https://asiatimes.com/-by David P. Goldman
US inflation keeps spiralling upward. Image: Screengrab / iStock
Shelter accounts for about a third of American household expenditure, and the cost of buying or renting shelter is up nearly 20% over the past year. Yet the Consumer Price Index (CPI) for shelter reported Jan. 12 by the US Bureau of Labor Statistics showed an increase of just 4.2 over the past year.
Private surveys conducted by the big rental sites, Zillow and Apartmentlist.com, show increases of 13% to 18% during 2021, and the Case-Shiller Index of US home prices jumped 18% in the year through October.
Who are you going to believe, to paraphrase Groucho Marx – the US government or your own eyes?
Part of the discrepancy involves a simple time lag. The US government looks at the present cost of housing while the private rental surveys register the cost of a new rental. It takes a while for leases to expire and new, higher-cost leases to take effect.
Changes in the Apartmentlist.com rent index predict changes in the CPI shelter index with lags up to eight months. That explains at least part of the divergence of the CPI rent inflation number from the private rental surveys.
This time, the CPI rent inflation rate of 4.2% undershot the private rental data. As old leases expire and new leases are written, the CPI index for shelter should rise by 14 percentage points. Shelter makes up 32.3% of the CPI, so 14 percentage points in the cost of shelter would add another 4.5 percentage points to the headline inflation number.

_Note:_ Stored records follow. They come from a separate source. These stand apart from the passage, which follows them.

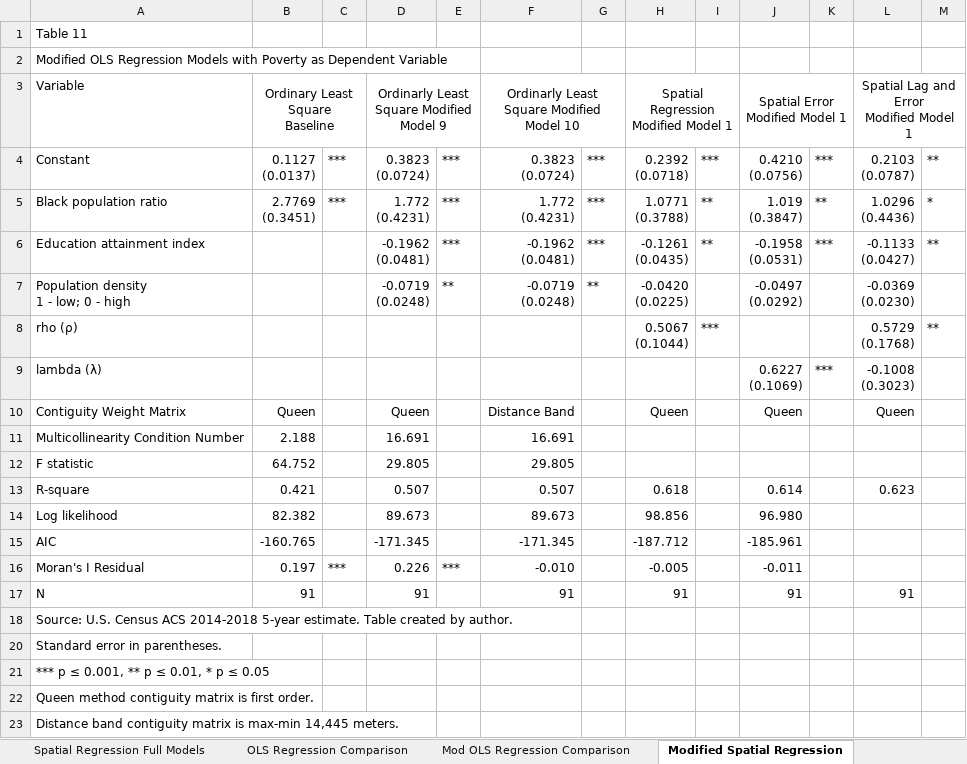
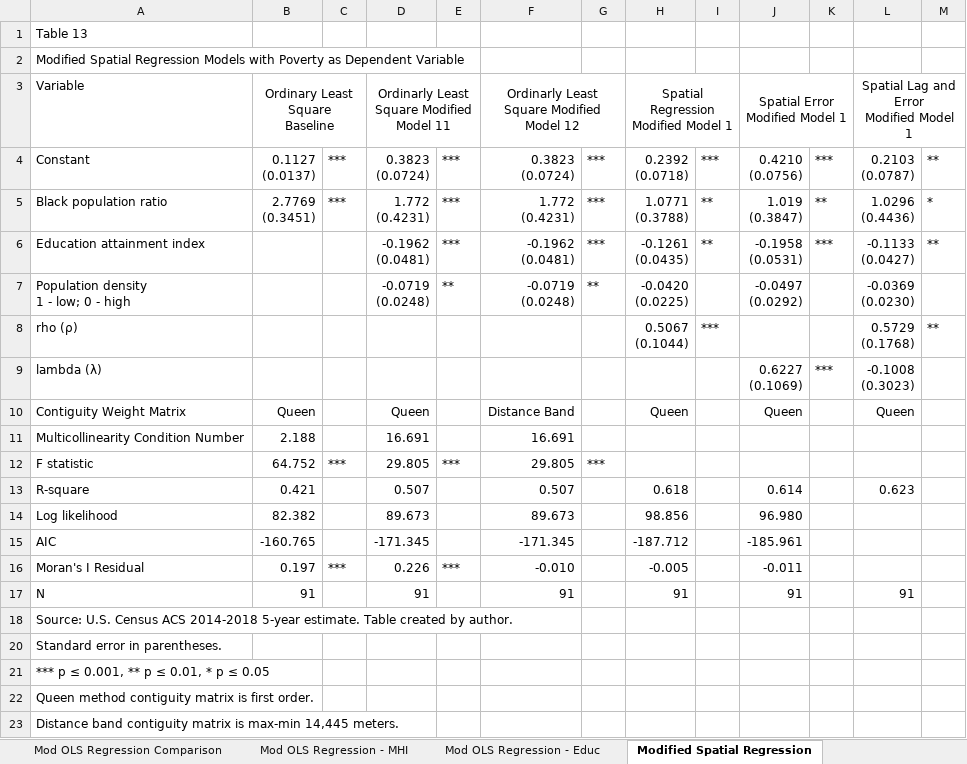
Before and after one commit to SLU-Courses-Townes/SOC5670, an Excel workbook: Assignments/Homework02/docs/Townes_SOC5670_Homework02_Tables.xlsx, sheet Modified Spatial Regression, drawn as a sheet; values as stored, in another font and other column widths than the file's, no borders; the diff names each change by its address in the sheet, - before the commit and + after, or states it on an @@ line.

Commit message:
Updated regression tables

```diff
--- a/Assignments/Homework02/docs/Townes_SOC5670_Homework02_Tables.xlsx (sheet Modified Spatial Regression)
+++ b/Assignments/Homework02/docs/Townes_SOC5670_Homework02_Tables.xlsx (sheet Modified Spatial Regression)
+sheet tab: Mod OLS Regression - MHI
+sheet tab: Mod OLS Regression - Educ
-A1: Table 11
+A1: Table 13
-A2: Modified OLS Regression Models…
+A2: Modified Spatial Regression Models…
-D3: Ordinarly Least Square Modified Model 9
+D3: Ordinarly Least Square Modified Model 11
-F3: Ordinarly Least Square Modified Model 10
+F3: Ordinarly Least Square Modified Model 12
-C12: (empty)
+C12: ***
-E12: (empty)
+E12: ***
-G12: (empty)
+G12: ***
```
Also changed, not shown: sheet Mod OLS Regression Comparison, sheet Spatial Regression Full Models, sheet Spatial Error Regression, sheet Spatial Lag Regression, sheet OLS Regression Comparison, 2 other files.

That’s an additional 4.5 percentage points on top of the 7% annual rate of CPI inflation. In other words, accurate accounting for real-world shelter costs would put consumer inflation in the US around 10% a year. And double-digit inflation would cause a market meltdown.

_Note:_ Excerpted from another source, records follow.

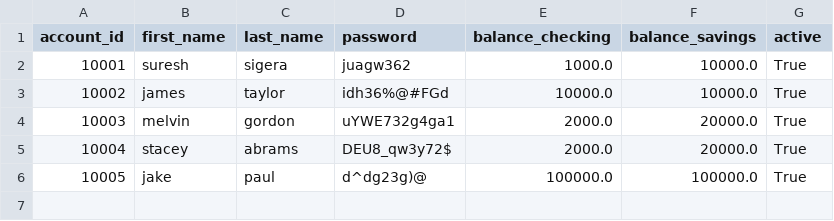
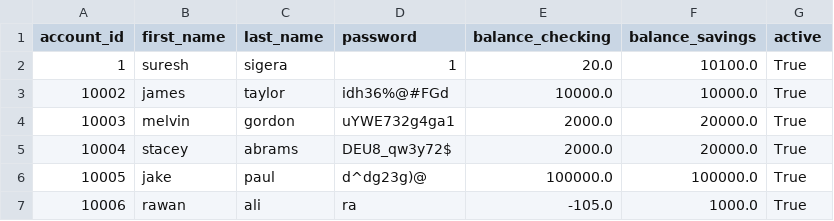
Before and after one commit to Rawan0102/python_bank_app, a CSV file: project/bank.csv, drawn as a sheet; removed rows and columns are numbered as before the commit, all else as after; the diff names each change by its address in the sheet, - before the commit and + after, or states it on an @@ line.

```diff
--- a/project/bank.csv
+++ b/project/bank.csv
-row 2: 10001 | suresh | sigera | juagw362 | 1000.0 | 10000.0 | True
+row 2: 1 | suresh | sigera | 1 | 20.0 | 10100.0 | True
+row 7: 10006 | rawan | ali | ra | -105.0 | 1000.0 | True
```
Also changed, not shown: 3 other files.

There’s no sign of relief in cost pressures on business. Transport costs have been rising at an annual rate of 30% to 50% for most of the past year.
Average hourly earnings rose 4.7% year-on-year, the highest since the series began in 2007. With inflation at 7% (as we just saw, even higher) that represents a 2.3% annualized pay cut, so workers are demanding more pay.
The probability is that inflation will run closer to 10% than 5% for the first half of 2022, pushing the Fed to tighten more than investors now expect.